http://www.worldbaijiuday.com/2015/03/18/interview-matt-trusch-of-byejoe-on-the-four-ps-of-a-chinese-spirit-brand-in-the-u-s-market/

And part 2 here:

http://www.worldbaijiuday.com/2015/03/25/interview-matt-trusch-on-joining-the-un-bar-millennials-and-food-safety/

Cheers, Boyce
Add a comment...

Post has attachment
I launched a project called World Baijiu Day almost a week ago. Bars in New York, Los Angeles and Beijing are joining this event and I will post updates as venues in other cities climb on board.

The basic idea: baijiu is the world's most popular spirit, but is produced and consumed almost entirely in China. It is also widely reviled, in large part because many come to know it from forced drinking sessions with low-quality spirits. (I equate it to friends during my university days who had a bad tequila experience and cannot tolerate the smell of this spirit any more and thus have tried nothing beyond Jose Cuervo.)

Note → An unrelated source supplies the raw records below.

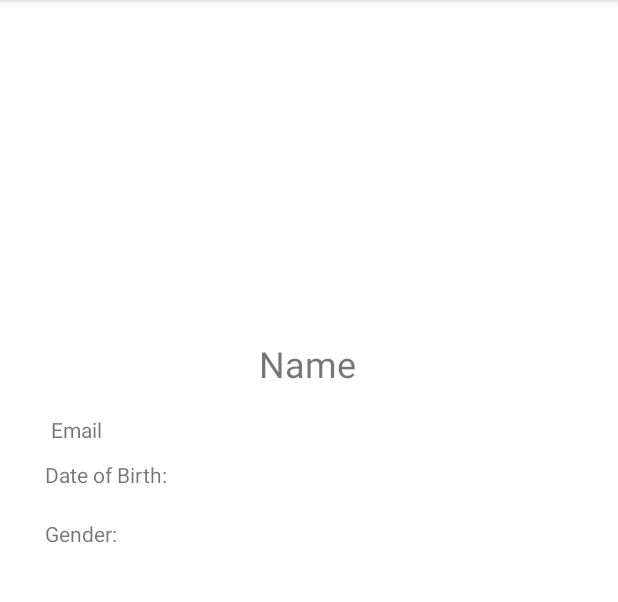
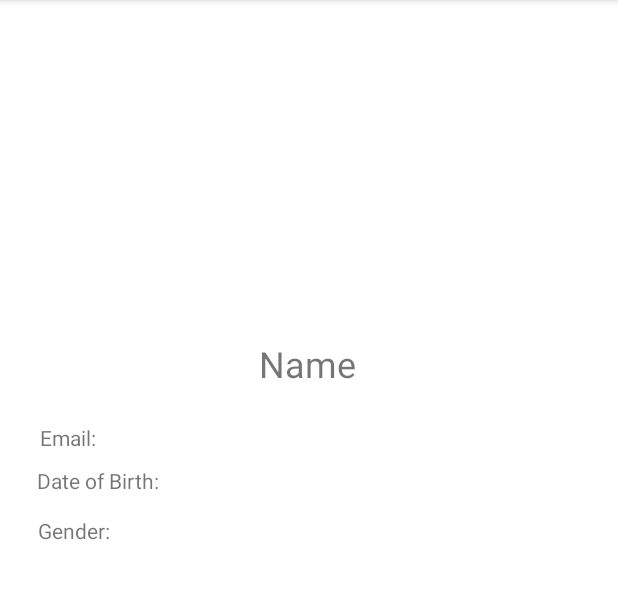
Before and after one commit to lukasagurkas/HealthRaceApp, an Android app: the ProfileActivity screen opened directly, with no data from a screen before it, on a phone screen of 412 x 824 dp, the part 84-686 px from its top. Run offline under Robolectric (Android 15) with nearby library versions, the phone set to English and light mode, and no system bars; our stand-ins replace Firebase (no records; nobody signed in at launch, a user with empty details on screens opened directly).

Commit message:
Changes in the gradle, as well as main and profile activities

```diff
--- a/app/build.gradle
+++ b/app/build.gradle
@@ -33,7 +33,7 @@ apply plugin: 'com.android.application'
 apply plugin: 'com.google.gms.google-services'
 
 dependencies {
-
+    api 'com.google.android.material:material:1.1.0-alpha06'
     implementation 'androidx.appcompat:appcompat:1.2.0'
     implementation 'com.google.android.material:material:1.3.0'
     implementation 'androidx.constraintlayout:constraintlayout:2.0.4'
--- a/app/src/main/res/layout/activity_profile.xml
+++ b/app/src/main/res/layout/activity_profile.xml
@@ -55,14 +55,15 @@
         app:layout_constraintTop_toBottomOf="@+id/userProfileImage"
         app:layout_constraintVertical_bias="0.032" />
 
+
     <TextView
         android:id="@+id/textDoB"
         android:layout_width="wrap_content"
         android:layout_height="wrap_content"
-        android:layout_marginTop="48dp"
+        android:layout_marginTop="52dp"
         android:text="Date of Birth:"
         app:layout_constraintEnd_toEndOf="parent"
-        app:layout_constraintHorizontal_bias="0.091"
+        app:layout_constraintHorizontal_bias="0.075"
         app:layout_constraintStart_toStartOf="parent"
         app:layout_constraintTop_toBottomOf="@+id/textUsernameProfile" />
 
@@ -74,22 +75,21 @@
         android:text="Gender:"
         app:layout_constraintBottom_toBottomOf="parent"
         app:layout_constraintEnd_toEndOf="parent"
-        app:layout_constraintHorizontal_bias="0.082"
+        app:layout_constraintHorizontal_bias="0.069"
         app:layout_constraintStart_toStartOf="parent"
         app:layout_constraintTop_toBottomOf="@+id/textDoB"
-        app:layout_constraintVertical_bias="0.142" />
-
+        app:layout_constraintVertical_bias="0.106" />
 
     <TextView
         android:id="@+id/textEmailProfile"
         android:layout_width="wrap_content"
         android:layout_height="wrap_content"
-        android:layout_marginEnd="344dp"
-        android:layout_marginRight="344dp"
-        android:text="Email"
+        android:layout_marginEnd="348dp"
+        android:layout_marginRight="348dp"
+        android:text="Email:"
         app:layout_constraintBottom_toTopOf="@+id/textDoB"
         app:layout_constraintEnd_toEndOf="parent"
         app:layout_constraintTop_toBottomOf="@+id/textUsernameProfile"
-        app:layout_constraintVertical_bias="0.633" />
+        app:layout_constraintVertical_bias="0.705" />
 
 </androidx.constraintlayout.widget.ConstraintLayout>
```
Also changed, not shown: app/src/main/java/com/example/healthraceapp/MainActivity.java (+8 -1 lines), app/src/main/res/layout/activity_main.xml (+11 -1 lines).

World Baijiu Day is aimed at those beyond China who are aficionados or curious about baijiu. There will be a strong focus on cocktails made with baijiu and on comparing and contrasting different styles of this spirit in order to see how distinct they are. I'm also filling out our web site -- worldbaijiuday.com -- with info on where to buy baijiu outside of China, a list of online and print resources, an FAQ page, and interviews with consumers, reviewers and distributors.

Oh, the date is Saturday, August 8. I've already had a dozen people tell me it should be on August 9, given the date in Chinese -- ba jiu -- sounds a lot like baijiu, but I'm not sure how well this would go over on a Sunday!

In any case, if you think this project is a good idea, much appreciated if you spread the word. The site is worldbaijiuday.com and I'll also update at www.facebook.com/worldbaijiuday and twitter.com/worldbaijiuday.

Cheers, Boyce
World Baijiu Day
World Baijiu Day
worldbaijiuday.com
Add a comment...

Post has attachment
Grace Vineyard is the Yao Ming of China Wine. Plus, my "5A formula" for picking the top local bottles. Stories from last week's e-newsletter here: http://goo.gl/DQU7a6.

If you'd like to receive future issues -- and, let's be honest, who doesn't enjoy a nice fancy wine newsletter - send me your email address. I tend to publish the newsletter once per month unless I get really busy, really lazy or really hungover from too many Grand Cru -- or is it Great Wall? -- tastings.

Cheers, Boyce
Add a comment...

Post has attachment
Happy Canada Day! Here's a collage of last Saturday's party at 4corners Beijing, complete with poutine, Nanaimo bars, Caesars, Moosehead and lots more, including about six hours of Canuck tunes.
Photo
Add a comment...

Post has attachment
Sonoma County makes some of the world's best wines but -- unlike its neighbor Napa --- has only recently started focusing on China. Sonoma County Vintners came through Beijing last week and held the group's first tasting in this country before heading to Shanghai, Guangzhou and now Hong Kong. Some superb Chardonnays in the sit-down tasting, headed by  Debra Meiburg, with translated from Dorian Tang. More details at the link...
Add a comment...

Post has attachment
VinExpo starts today in Hong Kong. If you're interested in the China scene, here are five events you might want to catch.
Add a comment...
Wait while more posts are being loaded